RE: A Question for Theists (and others) About Heaven
(30-03-2016 06:22 AM)Tomasia Wrote:  
(29-03-2016 05:36 PM)SYZ Wrote:  It would seem that there's a lot you don't know? Encapsulated in a single comment! Maybe you should listen more to those that do know—such as atheists—and relieve your ignorance?

Wink

Yes, there's lot I don't know about why Clydlee believes it's misanthropic and disrespectful to be moved by an act of forgiveness.

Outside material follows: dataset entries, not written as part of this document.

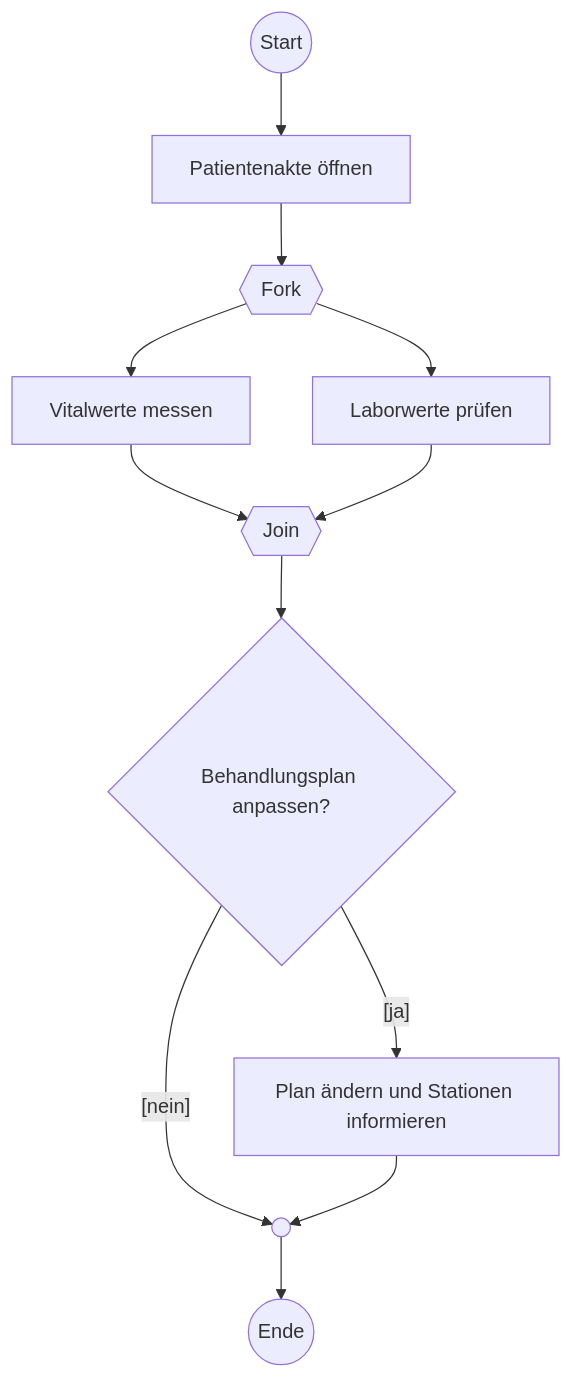
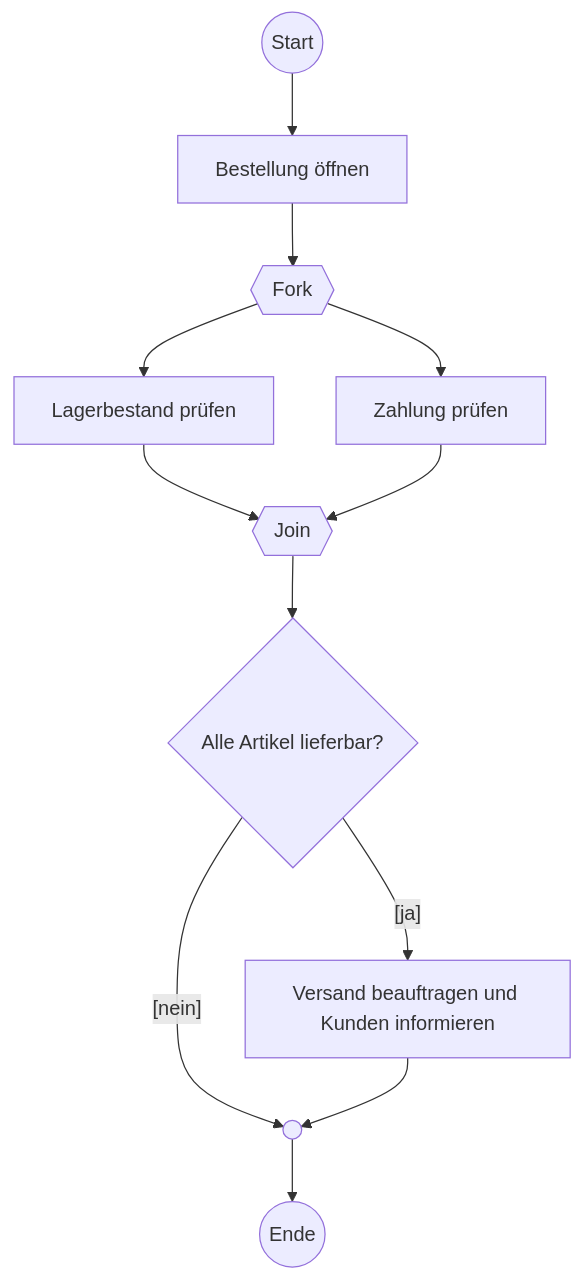
One commit to Woschj/Fisi_Fiae_Pruefungsvorbereitung changed the first of 3 diagrams in AP2/FIAE/10 Lernmodule/1 Planen eines Softwareproduktes/FIAE-3 UML Aktivität, Sequenz und Zustand.md. Above: the diagram before and after it, drawn with Mermaid. The commit also changed other lines of this file and 17 other files, not shown here.

````diff
--- a/AP2/FIAE/10 Lernmodule/1 Planen eines Softwareproduktes/FIAE-3 UML Aktivität, Sequenz und Zustand.md
+++ b/AP2/FIAE/10 Lernmodule/1 Planen eines Softwareproduktes/FIAE-3 UML Aktivität, Sequenz und Zustand.md
@@ -51,14 +51,14 @@
 ```mermaid
 flowchart TD
-  S((Start)) --> A[Patientenakte öffnen]
+  S((Start)) --> A[Bestellung öffnen]
   A --> F{{Fork}}
-  F --> B[Vitalwerte messen]
-  F --> C[Laborwerte prüfen]
+  F --> B[Lagerbestand prüfen]
+  F --> C[Zahlung prüfen]
   B --> J{{Join}}
   C --> J
-  J --> D{Behandlungsplan anpassen?}
-  D -->|"[ja]"| E[Plan ändern und Stationen informieren]
+  J --> D{Alle Artikel lieferbar?}
+  D -->|"[ja]"| E[Versand beauftragen und Kunden informieren]
   D -->|"[nein]"| M(( ))
   E --> M
   M --> Z((Ende))
 ```
````
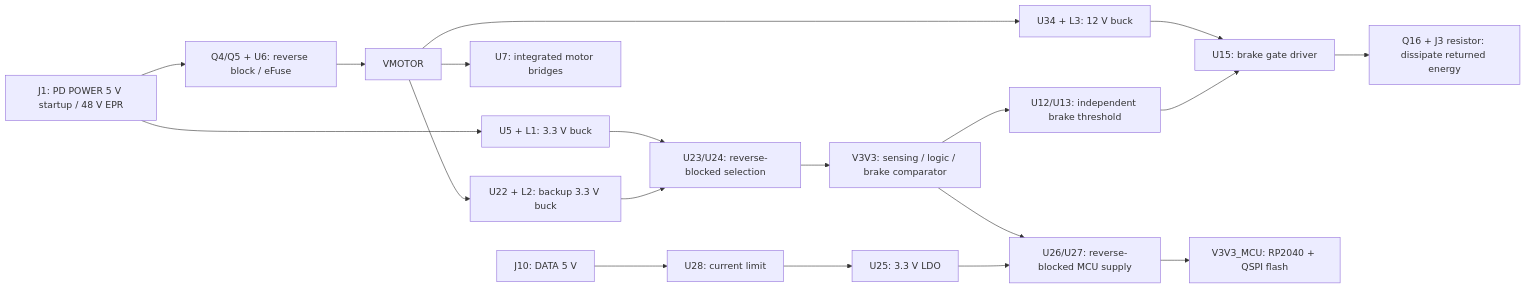
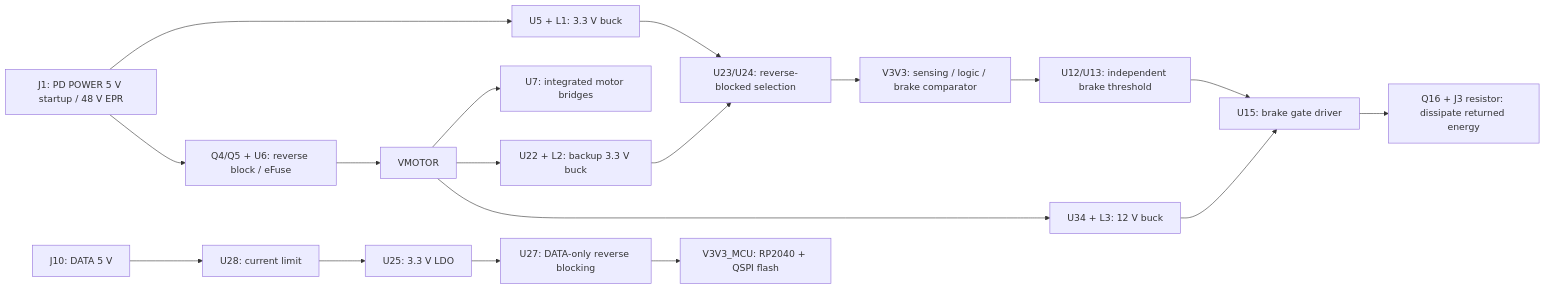
One commit to techmannih/pd1180-epr changed the diagram in docs/usb-pd-architecture.md. Above: the diagram before and after it, drawn with Mermaid. The commit also changed other lines of this file and 367 other files, not shown here.

````diff
--- a/docs/usb-pd-architecture.md
+++ b/docs/usb-pd-architecture.md
@@ -19,21 +19,21 @@
 ```mermaid
 flowchart LR
   J1["J1: PD POWER 5 V startup / 48 V EPR"] --> U5["U5 + L1: 3.3 V buck"]
   J1 --> Protection["Q4/Q5 + U6: reverse block / eFuse"]
   Protection --> VM["VMOTOR"]
   VM --> U7["U7: integrated motor bridges"]
   VM --> U22["U22 + L2: backup 3.3 V buck"]
   U5 --> OR1["U23/U24: reverse-blocked selection"]
   U22 --> OR1
   OR1 --> Board["V3V3: sensing / logic / brake comparator"]
   VM --> U34["U34 + L3: 12 V buck"]
   U34 --> U15["U15: brake gate driver"]
   Board --> Brake["U12/U13: independent brake threshold"]
   Brake --> U15
   U15 --> Q16["Q16 + J3 resistor: dissipate returned energy"]
-  Board --> OR2["U26/U27: reverse-blocked MCU supply"]
+  OR2["U27: DATA-only reverse blocking"]
   J10["J10: DATA 5 V"] --> U28["U28: current limit"]
   U28 --> U25["U25: 3.3 V LDO"]
   U25 --> OR2
   OR2 --> MCU["V3V3_MCU: RP2040 + QSPI flash"]
 ```
````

I'm all ears when its come to his pending response.

Tongue I told you 3 times, i don't think it can be any clearer than that.

"Allow there to be a spectrum in all that you see" - Neil Degrasse Tyson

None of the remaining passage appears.